These prominent examples are but the tip of the iceberg when it comes to women who made significant contributions to scientific history and were rewarded by being written out of it and denied awards and recognition in their lifetime. For more on the history of U.S. women in science and the social forces that worked to exclude them, see Margaret Rossiter’s three-volume Women Scientists in America series: Struggles and Strategies to 1940, Before Affirmative Action, 1940-1972, and Forging a New World since 1972. And read Timeline’s Matilda Effect series of articles here.

Related Content:

Read the “Don’t Let the Bastards Get You Down” Letter That Albert Einstein Sent to Marie Curie During a Time of Personal Crisis (1911)

Marie Curie Attended a Secret, Underground “Flying University” When Women Were Banned from Polish Universities

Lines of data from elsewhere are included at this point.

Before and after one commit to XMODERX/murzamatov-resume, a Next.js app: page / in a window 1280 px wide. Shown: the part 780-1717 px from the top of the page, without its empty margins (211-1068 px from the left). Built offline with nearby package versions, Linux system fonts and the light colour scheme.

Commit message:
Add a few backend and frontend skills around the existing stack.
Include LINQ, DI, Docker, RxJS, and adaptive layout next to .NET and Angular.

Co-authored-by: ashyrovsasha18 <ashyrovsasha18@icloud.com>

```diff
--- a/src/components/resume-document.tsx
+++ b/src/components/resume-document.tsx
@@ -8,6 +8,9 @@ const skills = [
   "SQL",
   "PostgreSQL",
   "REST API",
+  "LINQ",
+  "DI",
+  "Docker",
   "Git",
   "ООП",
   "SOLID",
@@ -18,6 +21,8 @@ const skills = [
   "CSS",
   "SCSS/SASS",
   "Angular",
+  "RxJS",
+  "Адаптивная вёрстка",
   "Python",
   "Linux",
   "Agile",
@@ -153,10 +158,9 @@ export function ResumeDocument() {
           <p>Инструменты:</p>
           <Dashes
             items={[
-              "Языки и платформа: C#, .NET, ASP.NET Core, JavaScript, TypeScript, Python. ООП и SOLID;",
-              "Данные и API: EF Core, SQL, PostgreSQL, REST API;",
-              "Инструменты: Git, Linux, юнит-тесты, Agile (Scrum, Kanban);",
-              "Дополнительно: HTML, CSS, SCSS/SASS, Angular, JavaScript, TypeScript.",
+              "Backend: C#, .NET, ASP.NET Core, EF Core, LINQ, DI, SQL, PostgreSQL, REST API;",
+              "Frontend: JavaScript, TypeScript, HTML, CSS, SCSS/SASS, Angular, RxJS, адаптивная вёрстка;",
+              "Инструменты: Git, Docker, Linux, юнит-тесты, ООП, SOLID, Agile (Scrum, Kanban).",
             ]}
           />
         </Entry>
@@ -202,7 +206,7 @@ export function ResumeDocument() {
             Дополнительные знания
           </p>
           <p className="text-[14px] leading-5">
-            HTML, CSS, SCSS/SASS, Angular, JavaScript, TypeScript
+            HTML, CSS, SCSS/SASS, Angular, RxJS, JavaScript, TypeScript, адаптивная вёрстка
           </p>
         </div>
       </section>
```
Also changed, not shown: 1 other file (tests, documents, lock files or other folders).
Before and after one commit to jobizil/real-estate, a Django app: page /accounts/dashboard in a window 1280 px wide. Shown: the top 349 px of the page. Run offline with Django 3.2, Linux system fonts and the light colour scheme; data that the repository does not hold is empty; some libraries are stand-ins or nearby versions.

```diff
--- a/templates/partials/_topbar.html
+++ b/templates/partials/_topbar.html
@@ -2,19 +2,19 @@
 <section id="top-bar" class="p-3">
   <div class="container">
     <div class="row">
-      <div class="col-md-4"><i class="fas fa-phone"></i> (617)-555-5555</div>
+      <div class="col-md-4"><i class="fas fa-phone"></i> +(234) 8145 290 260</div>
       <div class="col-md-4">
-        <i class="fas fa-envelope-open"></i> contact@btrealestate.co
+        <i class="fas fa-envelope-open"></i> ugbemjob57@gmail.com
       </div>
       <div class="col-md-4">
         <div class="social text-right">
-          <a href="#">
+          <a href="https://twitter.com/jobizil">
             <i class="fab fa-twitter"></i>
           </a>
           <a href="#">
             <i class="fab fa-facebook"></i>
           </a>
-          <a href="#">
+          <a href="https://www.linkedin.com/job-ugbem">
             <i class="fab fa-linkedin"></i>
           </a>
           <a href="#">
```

Pop Art Posters Celebrate Pioneering Women Scientists: Download Free Posters of Marie Curie, Ada Lovelace & More

The Encyclopedia of Women Philosophers: A New Web Site Presents the Contributions of Women Philosophers, from Ancient to Modern

Josh Jones is a writer and musician based in Durham, NC. Follow him at @jdmagness


by | Permalink | Comments (3) |

Support Open Culture

We're hoping to rely on our loyal readers rather than erratic ads. To support Open Culture's continued operation, please consider making a donation. We thank you!


Comments (3)
You can skip to the end and leave a response. Pinging is currently not allowed.
  • Hugh Parson says:

    Franklin was dead before the prize was awarded for DNA and can’t be awarded posthumously.
    Also the significance of Jocelyn Bell’s work in discovering the first radio pulsar is being misrepresented as people would understand if they actually listened to her instead of victimize her.

  • Klikma says:

    As far as Lise Meitner goes: She was one of the first to recognise the overwhelming share that Hahn had in the discovery of nuclear fission, explicitly stating that it was Hahn’s and Strassmann’s chemistry that made the discovery of nuclear fission possible.
    See Dietrich Hahn (Ed.): Lise Meitner: Erinnerungen an Otto Hahn. S. Hirzel Verlag, Stuttgart 2005, S. 74.
    I therefore must agree with what Hugh stated.

  • Tony says:

    Just checked on Wikipedia; all of the names in this piece have corresponding articles there … several going back over 10 years. Progress.

Leave a Reply

Quantcast